╭─ TASK DATA
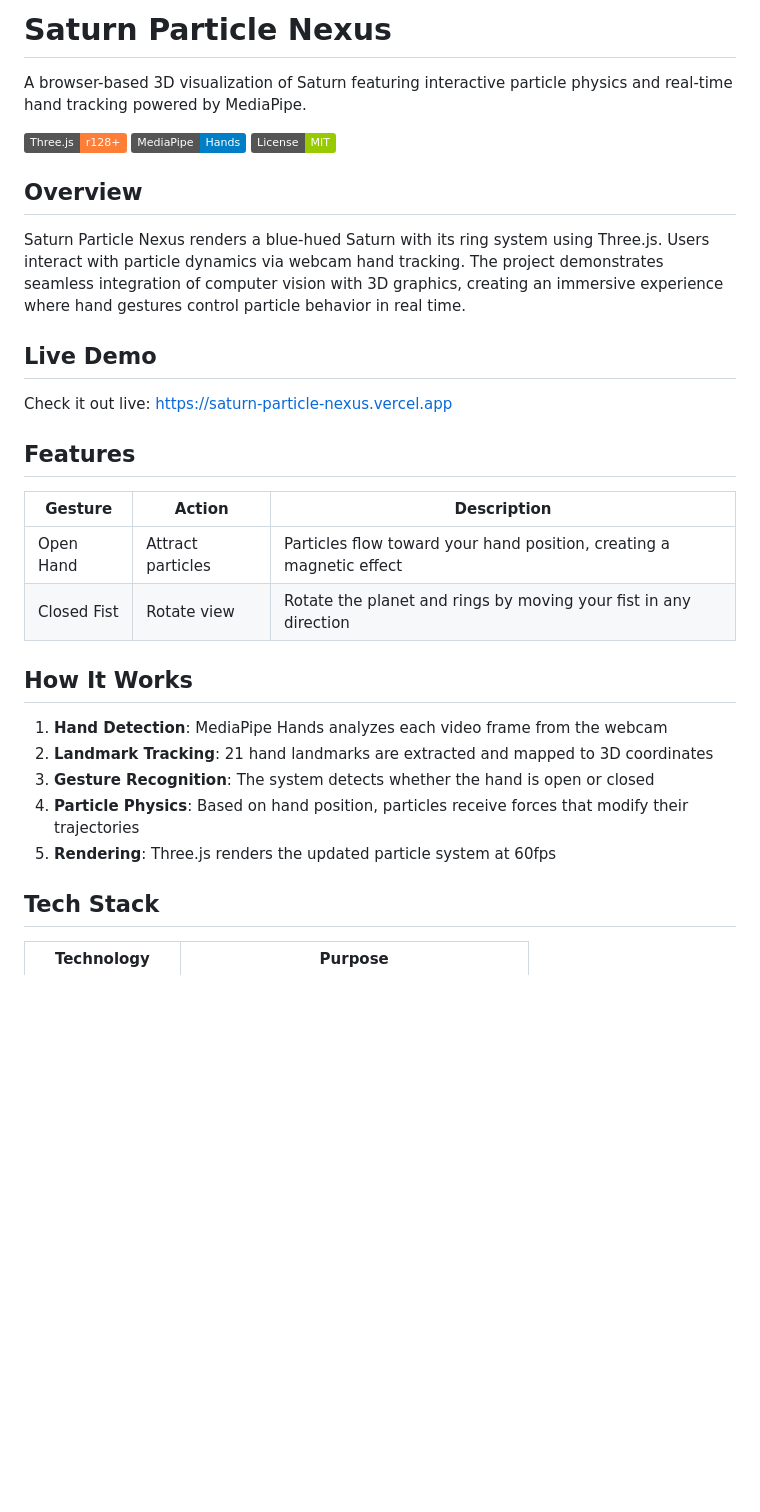
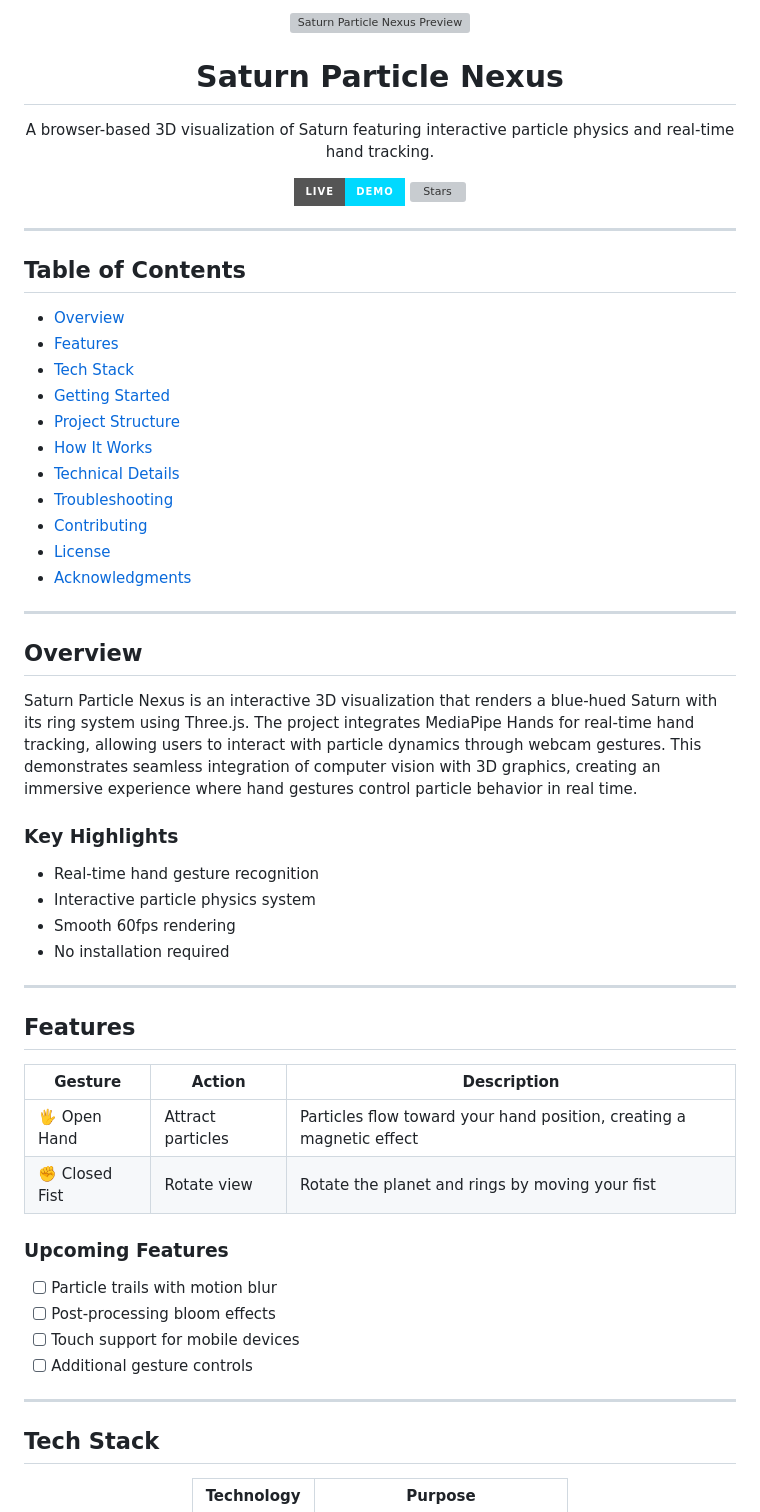
Before and after one commit to logeshkannan19/example, a Markdown page: README.md, the part around one of its changes. Rendered like a GitHub page; badges without logos; blank space fills up the shorter version; grey boxes are pictures that could not be loaded.

```diff
--- a/README.md
+++ b/README.md
@@ -1,33 +1,57 @@
-# Saturn Particle Nexus
+<div align="center">
+  <img src="https://via.placeholder.com/800x400/1a1a2e/00d9ff?text=Saturn+Particle+Nexus" alt="Saturn Particle Nexus Preview" width="800"/>
+  <h1>Saturn Particle Nexus</h1>
+  <p>A browser-based 3D visualization of Saturn featuring interactive particle physics and real-time hand tracking.</p>
+  <a href="https://saturn-particle-nexus.vercel.app"><img src="https://img.shields.io/badge/Live-Demo-00d9ff?style=for-the-badge" alt="Live Demo"/></a>
+  <a href="https://github.com/logeshkannan19/3D-Mavi-Saturn-Interactive-Particles/stargazers"><img src="https://img.shields.io/github/stars/logeshkannan19/3D-Mavi-Saturn-Interactive-Particles?style=social" alt="Stars"/></a>
+</div>
 
-A browser-based 3D visualization of Saturn featuring interactive particle physics and real-time hand tracking powered by MediaPipe.
+---
 
-![Three.js](https://img.shields.io/badge/Three.js-r128+-orange?style=flat&logo=three.js)
-![MediaPipe](https://img.shields.io/badge/MediaPipe-Hands-blue?style=flat)
-![License](https://img.shields.io/badge/License-MIT-green?style=flat)
+## Table of Contents
+
+- [Overview](#overview)
+- [Features](#features)
+- [Tech Stack](#tech-stack)
+- [Getting Started](#getting-started)
+- [Project Structure](#project-structure)
+- [How It Works](#how-it-works)
+- [Technical Details](#technical-details)
+- [Troubleshooting](#troubleshooting)
+- [Contributing](#contributing)
+- [License](#license)
+- [Acknowledgments](#acknowledgments)
+
+---
 
 ## Overview
 
-Saturn Particle Nexus renders a blue-hued Saturn with its ring system using Three.js. Users interact with particle dynamics via webcam hand tracking. The project demonstrates seamless integration of computer vision with 3D graphics, creating an immersive experience where hand gestures control particle behavior in real time.
+Saturn Particle Nexus is an interactive 3D visualization that renders a blue-hued Saturn with its ring system using Three.js. The project integrates MediaPipe Hands for real-time hand tracking, allowing users to interact with particle dynamics through webcam gestures. This demonstrates seamless integration of computer vision with 3D graphics, creating an immersive experience where hand gestures control particle behavior in real time.
 
-## Live Demo
+### Key Highlights
 
-Check it out live: [https://saturn-particle-nexus.vercel.app](https://saturn-particle-nexus.vercel.app)
+- Real-time hand gesture recognition
+- Interactive particle physics system
+- Smooth 60fps rendering
+- No installation required
+
+---
 
 ## Features
 
 | Gesture | Action | Description |
 |---------|--------|-------------|
-| Open Hand | Attract particles | Particles flow toward your hand position, creating a magnetic effect |
-| Closed Fist | Rotate view | Rotate the planet and rings by moving your fist in any direction |
+| 🖐️ Open Hand | Attract particles | Particles flow toward your hand position, creating a magnetic effect |
+| ✊ Closed Fist | Rotate view | Rotate the planet and rings by moving your fist |
 
-## How It Works
+### Upcoming Features
 
-1. **Hand Detection**: MediaPipe Hands analyzes each video frame from the webcam
-2. **Landmark Tracking**: 21 hand landmarks are extracted and mapped to 3D coordinates
-3. **Gesture Recognition**: The system detects whether the hand is open or closed
-4. **Particle Physics**: Based on hand position, particles receive forces that modify their trajectories
-5. **Rendering**: Three.js renders the updated particle system at 60fps
+- [ ] Particle trails with motion blur
+- [ ] Post-processing bloom effects
+- [ ] Touch support for mobile devices
+- [ ] Additional gesture controls
+
+---
 
 ## Tech Stack
 
```
Also changed, not shown: other parts of README.md (+103 -56 lines).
╰─
*WHAT TO DO*
Which lines above contain the word "Features"? Copy each one.

*REPLY TO THE TASK*
+- [Features](#features)
 ## Features
+### Upcoming Features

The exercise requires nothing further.